At first, the film introduces us to a white-haired woman who is the stylish antithesis of synthesis. She is to fashion what Jackson Pollock is to painting, Dizzy Gillespie is to music, and E. E. Cummings is to poetry. Her clothing is a kaleidoscope of color, her bracelets a jangle of sound, and her necklaces sway their own way. Apfel also speaks of her intentions to do no one harm, take fashion and herself less seriously, and enjoy life.

Maysles’ lens tightens on Iris’ face as she reflects feelings of frustration at being left alone as a young girl. Her Russian mother worked as a fashion boutique owner, and her father was an importer. Living in Queens as an emotionally isolated only child, the independent young woman convinced herself that she would never have children. The pain of loneliness was too great an imposition.

She grew up to study art history at NYU. In 1948, working as an interior designer, she met and married advertising executive Carl Apfel. Combining her artistic flare with his business acumen, they established a manufacturing company called “Old World Weavers.” The business stitched together their shared love of globetrotting, rummaging for artisan crafts, bazaar bartering, and hunting for exotic textiles.

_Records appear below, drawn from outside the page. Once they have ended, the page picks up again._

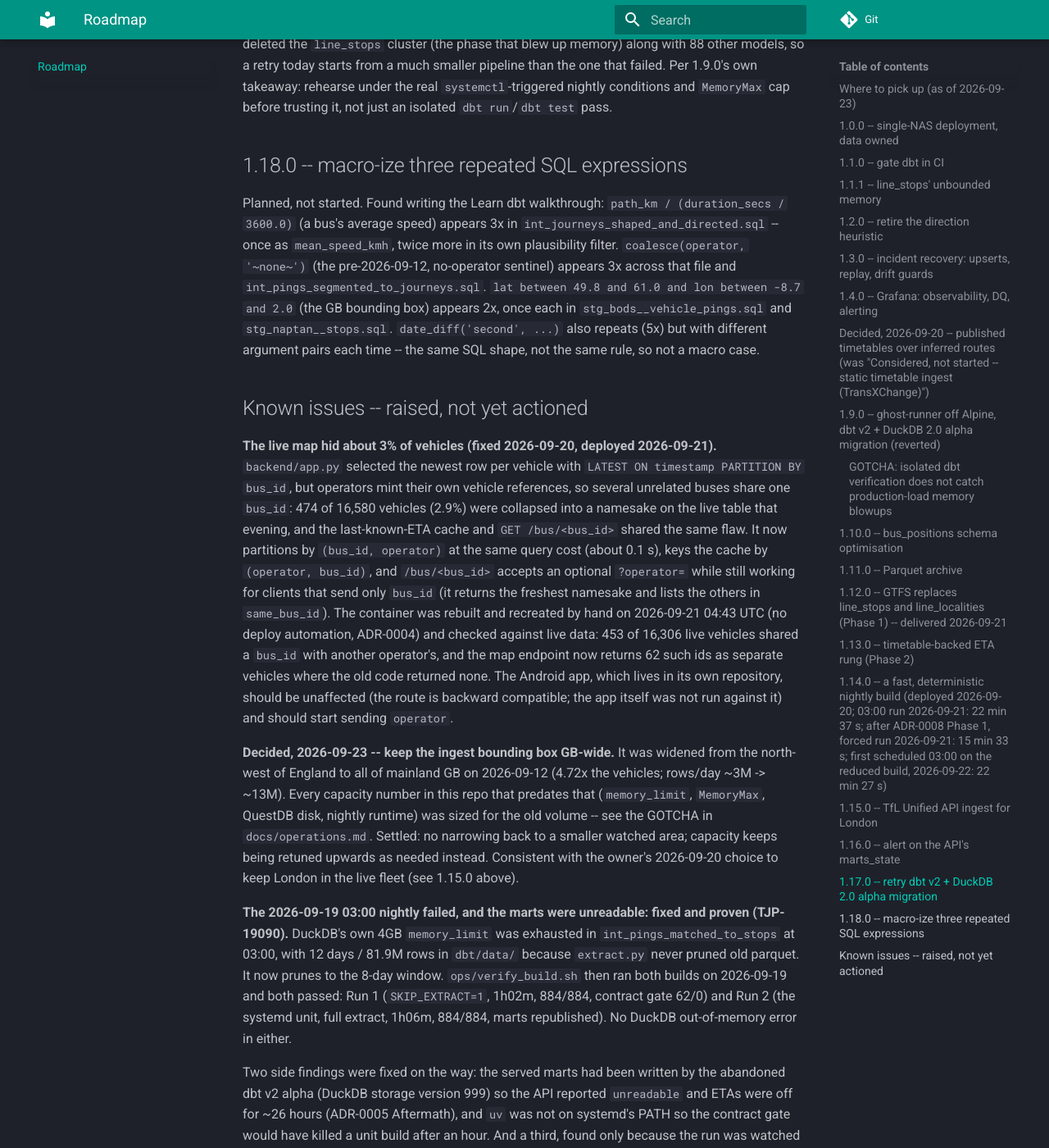
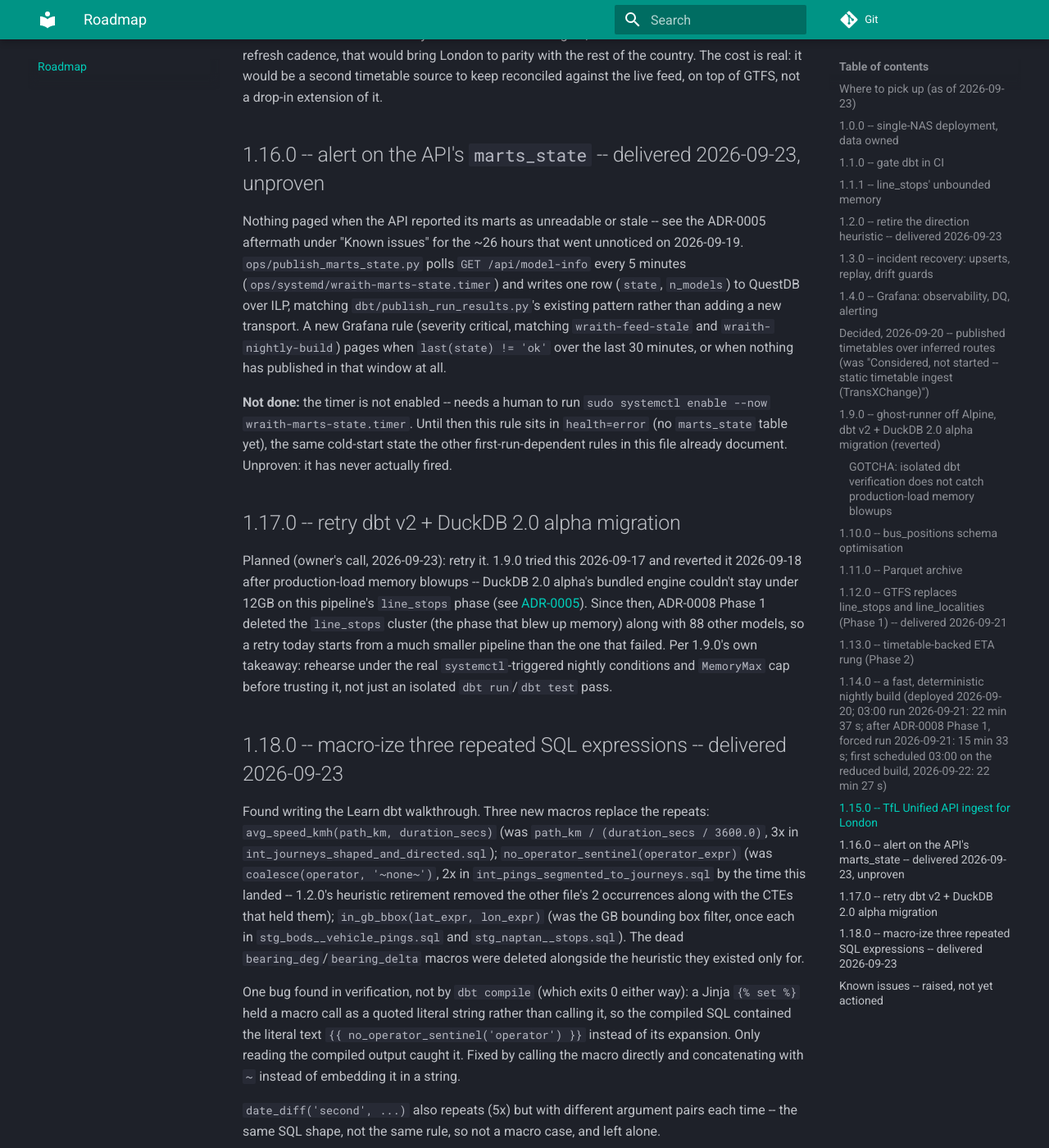
Before and after one commit to wraith-proxy/wraith-bus-ingestor, an MkDocs documentation site: the page built from docs/ROADMAP.md, in a window 1280 px wide and 1400 px high, scrolled down 12695 px. Shown: the whole window at 82% size. Built offline with MkDocs 1.6.1 and Material for MkDocs 9.7.7, drawn with Linux system fonts in a browser that asks for light colours; some of the changed text lies outside the part shown.

Commit message:
:memo: feature/TJP-23090: mark batch 1 delivered on the roadmap (1.2.0, 1.16.0, 1.18.0)

```diff
--- a/docs/ROADMAP.md
+++ b/docs/ROADMAP.md
@@ -13,10 +13,16 @@
 Everything through 1.12.0 and 1.14.0 is delivered and on `main`; the API, the marts
 and the GTFS timetable are live. Priority order, owner-set 2026-09-23:
 
-**Batch 1 (pick up first):**
-1. **1.18.0** -- macro-ize three repeated SQL expressions.
-2. **1.16.0** -- alert on the API's `marts_state`.
-3. **1.2.0** -- retire the direction heuristic.
+**Batch 1 -- delivered 2026-09-23:**
+1. ~~1.18.0 -- macro-ize three repeated SQL expressions.~~ Done: `avg_speed_kmh`,
+   `no_operator_sentinel`, `in_gb_bbox`.
+2. ~~1.16.0 -- alert on the API's `marts_state`.~~ Done: `ops/publish_marts_state.py`
+   + `wraith-marts-state.timer` (not yet enabled -- needs a human
+   `systemctl enable --now`) + a new Grafana rule. Unproven until it has actually
+   fired once.
+3. ~~1.2.0 -- retire the direction heuristic.~~ Done: `direction` is now
+   `feed_direction` verbatim. Measured first: 68.1% coverage, 53.9% disagreement
+   with the retired heuristic where both existed (chance level).
 
 **Batch 2:**
 4. The 1.12.0 "Not done / unproven" list.
@@ -131,14 +137,31 @@
 unset (defaulting to 90% of host RAM, ~14.9GB observed -- effectively no
 real ceiling on a 15GB host) and is now capped at 8GB explicitly.
 
-## 1.2.0 -- retire the direction heuristic
+## 1.2.0 -- retire the direction heuristic -- delivered 2026-09-23
 
-Planned (owner confirmed 2026-09-23): retire it, not just simplify it.
-`DirectionRef` started arriving in the real feed on 2026-09-12.
-`int_journeys_shaped_and_directed`'s bearing/shoelace inference exists only
-for historical data and feed gaps -- once enough real `DirectionRef`-backed
-data has accumulated, measure how often the heuristic and the real field
-actually disagree, then retire the heuristic.
+Measured against the build warehouse before touching anything:
+`feed_direction` now covers 68.1% of journeys (2,316,604 in the current
+retention window), and where both it and the heuristic's own
+`direction_inferred` existed, they disagreed 53.9% of the time -- chance
+level, because the heuristic's inbound/outbound split was picked per line by
+which bearing bin had more journeys, never tied to the feed's own
+convention. The feed also already reports `clockwise`/`anticlockwise`
+directly for loop routes, which the heuristic's shoelace-formula loop logic
+was reinventing less reliably.
+
+`direction` in `int_journeys_shaped_and_directed` is now `feed_direction`,
+unmodified. Dropped: the bearing/shoelace CTEs, the `bearing_deg`/
+`bearing_delta` macros (no other consumer), and 6 dead output columns
+(`direction_inferred`, `is_circular_line`, `line_median_linearity`,
+`signed_area_2`, `journey_bearing`, `reference_bearing`). `direction` is
+NULL on the 31.9% of journeys the feed didn't tag -- accepted, not patched
+over. Checked before shipping: nothing downstream requires it non-null.
+`eta_models` and `line_punctuality` both group on `direction` among other
+columns, so a NULL forms its own grain like any other value, and
+`pick_model()` in `backend/app.py` already falls through to a coarser grain
+on a miss -- it was already designed to tolerate a live bus's direction not
+matching a training-set label. Fixed the `not_null` tests on `direction`
+across 3 yml files that this makes newly false.
 
 ## 1.3.0 -- incident recovery: upserts, replay, drift guards
 
@@ -583,12 +606,23 @@
 keep reconciled against the live feed, on top of GTFS, not a drop-in extension
 of it.
 
-## 1.16.0 -- alert on the API's `marts_state`
+## 1.16.0 -- alert on the API's `marts_state` -- delivered 2026-09-23, unproven
 
-Planned, not started. Nothing today pages when the API reports its marts as
-unreadable or stale -- see the ADR-0005 aftermath under "Known issues" for the
-~26 hours that went unnoticed on 2026-09-19. Needs a Grafana rule alongside the
-existing feed-stale, build-missing-or-failed and dbt-test rules from 1.4.0.
+Nothing paged when the API reported its marts as unreadable or stale -- see
+the ADR-0005 aftermath under "Known issues" for the ~26 hours that went
+unnoticed on 2026-09-19. `ops/publish_marts_state.py` polls `GET
+/api/model-info` every 5 minutes (`ops/systemd/wraith-marts-state.timer`) and
+writes one row (`state`, `n_models`) to QuestDB over ILP, matching
+`dbt/publish_run_results.py`'s existing pattern rather than adding a new
+transport. A new Grafana rule (severity critical, matching `wraith-feed-stale`
+and `wraith-nightly-build`) pages when `last(state) != 'ok'` over the last 30
+minutes, or when nothing has published in that window at all.
+
+**Not done:** the timer is not enabled -- needs a human to run
+`sudo systemctl enable --now wraith-marts-state.timer`. Until then this rule
+sits in `health=error` (no `marts_state` table yet), the same cold-start state
+the other first-run-dependent rules in this file already document. Unproven:
+it has never actually fired.
 
 ## 1.17.0 -- retry dbt v2 + DuckDB 2.0 alpha migration
 
@@ -602,18 +636,30 @@
 under the real `systemctl`-triggered nightly conditions and `MemoryMax` cap
 before trusting it, not just an isolated `dbt run`/`dbt test` pass.
 
-## 1.18.0 -- macro-ize three repeated SQL expressions
+## 1.18.0 -- macro-ize three repeated SQL expressions -- delivered 2026-09-23
 
-Planned, not started. Found writing the Learn dbt walkthrough:
-`path_km / (duration_secs / 3600.0)` (a bus's average speed) appears 3x in
-`int_journeys_shaped_and_directed.sql` -- once as `mean_speed_kmh`, twice more
-in its own plausibility filter. `coalesce(operator, '~none~')` (the
-pre-2026-09-12, no-operator sentinel) appears 3x across that file and
-`int_pings_segmented_to_journeys.sql`. `lat between 49.8 and 61.0 and lon
-between -8.7 and 2.0` (the GB bounding box) appears 2x, once each in
-`stg_bods__vehicle_pings.sql` and `stg_naptan__stops.sql`. `date_diff('second',
-...)` also repeats (5x) but with different argument pairs each time -- the same
-SQL shape, not the same rule, so not a macro case.
+Found writing the Learn dbt walkthrough. Three new macros replace the
+repeats: `avg_speed_kmh(path_km, duration_secs)` (was
+`path_km / (duration_secs / 3600.0)`, 3x in
+`int_journeys_shaped_and_directed.sql`); `no_operator_sentinel(operator_expr)`
+(was `coalesce(operator, '~none~')`, 2x in `int_pings_segmented_to_journeys.sql`
+by the time this landed -- 1.2.0's heuristic retirement removed the other
+file's 2 occurrences along with the CTEs that held them); `in_gb_bbox(lat_expr,
+lon_expr)` (was the GB bounding box filter, once each in
+`stg_bods__vehicle_pings.sql` and `stg_naptan__stops.sql`). The dead
+`bearing_deg`/`bearing_delta` macros were deleted alongside the heuristic they
+existed only for.
+
+One bug found in verification, not by `dbt compile` (which exits 0 either
+way): a Jinja `{% set %}` held a macro call as a quoted literal string rather
+than calling it, so the compiled SQL contained the literal text
+`{{ no_operator_sentinel('operator') }}` instead of its expansion. Only
+reading the compiled output caught it. Fixed by calling the macro directly
+and concatenating with `~` instead of embedding it in a string.
+
+`date_diff('second', ...)` also repeats (5x) but with different argument
+pairs each time -- the same SQL shape, not the same rule, so not a macro
+case, and left alone.
 
 ## Known issues -- raised, not yet actioned
 
```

For 42 years, the Apfels’ eyes wove seemingly random odds and ends together into an otherworldly treasure trove of sophisticated style. Sought after for their understanding of textiles, originality, and attention to detail, the duo worked as restoration specialists for many of the world’s greatest museums. Though nine White House administrations, their creations inspired the interior designs for Presidents and First Ladies Truman, Eisenhower, Kennedy, Johnson, Nixon, Carter, Reagan, and Clinton.

As they traveled, Iris indulged her fascination with acquiring finely embroidered liturgical vestments, tribal attire, and the nonchalant styles of chic Europeans. To the Apfels, each culture’s notes were a symphony of style. Trekking across global boundaries and erasing punctuation marks between couture and kitsch, the couple saw synergy rather than discord across in the diverse cultures they visited.

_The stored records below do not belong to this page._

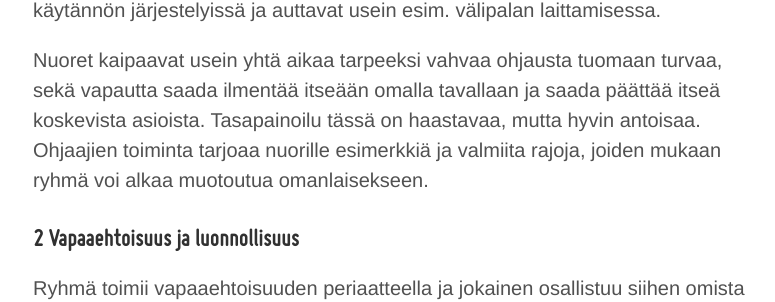
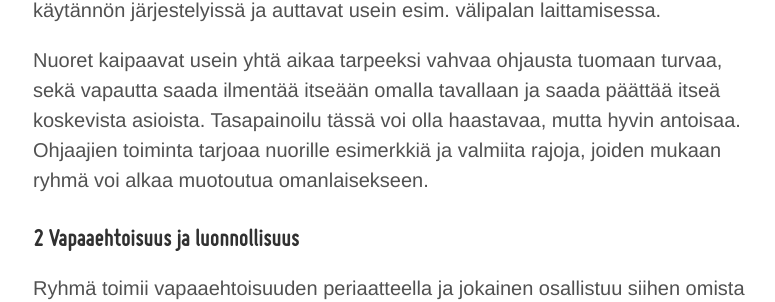
Before and after one commit to niinapiira/neppari.net, a Jekyll site: the page built from _posts/2023-08-04-ammatillisesti-ohjattu-vertaistukiryhma-nuorille.md, in a window 1280 px wide and 900 px high, scrolled down 6729 px. Shown: the part 211-513 px from the top of the window, without its empty margins (247-1022 px from the left). Built offline with Jekyll 4.4.1, drawn with Linux system fonts in a browser that asks for light colours.

Commit message:
Update 2023-08-04-ammatillisesti-ohjattu-vertaistukiryhma-nuorille.md

```diff
--- a/_posts/2023-08-04-ammatillisesti-ohjattu-vertaistukiryhma-nuorille.md
+++ b/_posts/2023-08-04-ammatillisesti-ohjattu-vertaistukiryhma-nuorille.md
@@ -106,7 +106,7 @@ Olemme pyrkineet tarjoamaan nuorille luonnollisen ja elämän makuisen ryhmän,
 
 Ryhmä toteutetaan vertaisryhmä-periaatteella, jotta nuoret saavat itse suunnitella (ohjaajan tuella ja avulla) ryhmän sisällön, tapaamisajat ja –paikat, keston yms. Näin ryhmässä huomioidaan konkreettisesti ja yksilöllisesti nuorten tarpeet ja vaatimukset, sekä toiveet ja mahdollisuudet. Samalla nuoret saavat harjoittaa ryhmässä toimimisen periaatteita, harjoitella toisten huomioimista, joustamista, suunnittelemista sekä vastuunottoa. Ohjaajan tuki on ryhmässä vahvaa, mutta tarpeenmukaista. Ohjaaja hoitaa päävaastullisesti tapaamisten vaatimat käytännön järjestelyt sekä organisoinnin, jotta nuoret saavat keskittyä omiin juttuihinsa ja ryhmässä toimimiseen. Nuoret saavat olla halutessaan mukana käytännön järjestelyissä ja auttavat usein esim. välipalan laittamisessa.
 
-Nuoret kaipaavat usein yhtä aikaa tarpeeksi vahvaa ohjausta tuomaan turvaa, sekä vapautta saada ilmentää itseään omalla tavallaan ja saada päättää itseä koskevista asioista. Tasapainoilu tässä on haastavaa, mutta hyvin antoisaa. Ohjaajien toiminta tarjoaa nuorille esimerkkiä ja valmiita rajoja, joiden mukaan ryhmä voi alkaa muotoutua omanlaisekseen.
+Nuoret kaipaavat usein yhtä aikaa tarpeeksi vahvaa ohjausta tuomaan turvaa, sekä vapautta saada ilmentää itseään omalla tavallaan ja saada päättää itseä koskevista asioista. Tasapainoilu tässä voi olla haastavaa, mutta hyvin antoisaa. Ohjaajien toiminta tarjoaa nuorille esimerkkiä ja valmiita rajoja, joiden mukaan ryhmä voi alkaa muotoutua omanlaisekseen.
 
 ### 2 Vapaaehtoisuus ja luonnollisuus
 
```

When professional responsibilities included socializing with clientele, Iris avoided wearing predictable pretty frocks created by the designers du jour. She saw the looks as uniform and lacking originality. Instead, she wore a poetic fusion of flowing ensembles, such as ministerial robes with tribal African and Navaho jewelry with Versace trousers and loose feathers.  She experimented playfully with color, sound, and textures, becoming a fashion icon to the designers whose work she rejected.

“IRIS” shows the loving Apfel couple living between cluttered apartments in Palm Beach and New York. Although her collections were well-known among artsy crowds, her fame grew when she became a last minute replacement for a fashion exhibit at the Metropolitan Museum’s Costume Institute in 2005. The hastily installed, serendipitous show of Iris’ clothes and accessories culled from her closets, led to Iris becoming a name that was synonymous with an age-defying, multicultural liberation of style.

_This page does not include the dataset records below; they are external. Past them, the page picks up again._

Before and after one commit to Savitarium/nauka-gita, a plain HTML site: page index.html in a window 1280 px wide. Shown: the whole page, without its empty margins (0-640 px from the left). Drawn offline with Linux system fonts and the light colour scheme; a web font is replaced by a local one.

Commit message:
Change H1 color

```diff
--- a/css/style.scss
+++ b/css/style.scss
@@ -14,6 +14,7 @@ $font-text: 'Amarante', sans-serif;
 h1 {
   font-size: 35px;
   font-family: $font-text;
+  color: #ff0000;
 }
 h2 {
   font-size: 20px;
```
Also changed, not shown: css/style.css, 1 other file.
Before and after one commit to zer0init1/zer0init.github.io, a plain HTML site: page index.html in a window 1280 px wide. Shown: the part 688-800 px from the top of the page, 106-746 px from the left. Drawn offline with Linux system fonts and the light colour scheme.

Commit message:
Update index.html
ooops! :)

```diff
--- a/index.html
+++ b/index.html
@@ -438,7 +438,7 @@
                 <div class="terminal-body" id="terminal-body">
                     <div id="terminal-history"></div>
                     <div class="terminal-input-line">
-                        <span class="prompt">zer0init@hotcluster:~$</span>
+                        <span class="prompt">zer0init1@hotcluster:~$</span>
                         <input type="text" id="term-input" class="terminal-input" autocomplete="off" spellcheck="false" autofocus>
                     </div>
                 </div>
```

As the music softens, the photography focuses on Iris’ eyes when she dotes on her beloved 100-year-old business partner/husband/serenader, Carl. Her white hair and black signature glasses fill the screen. She says she loses sleep worrying over health concerns. She and Carl have been inseparable for more than 67 years. Time feels like it is slipping away during this study of black and white.

The documentary concludes the way it began, filled with laughter and love. “IRIS” is more than an 83-minute fashion film; its colors, music, and sentiments celebrate curiosity, ageless creativity, and a love of life.

The PG film is available on DVD, Blu-Ray, or Netflix.

Albert Maysles passed away in New York on March 5, 2015, a month before this film premiered.

Carl Apfel passed away in Palm Beach on Aug. 1, 2015, three days shy of his 101st birthday.

Diane Kilgore is a Boston-area blogger.

NBPValueoflife

Comments

comments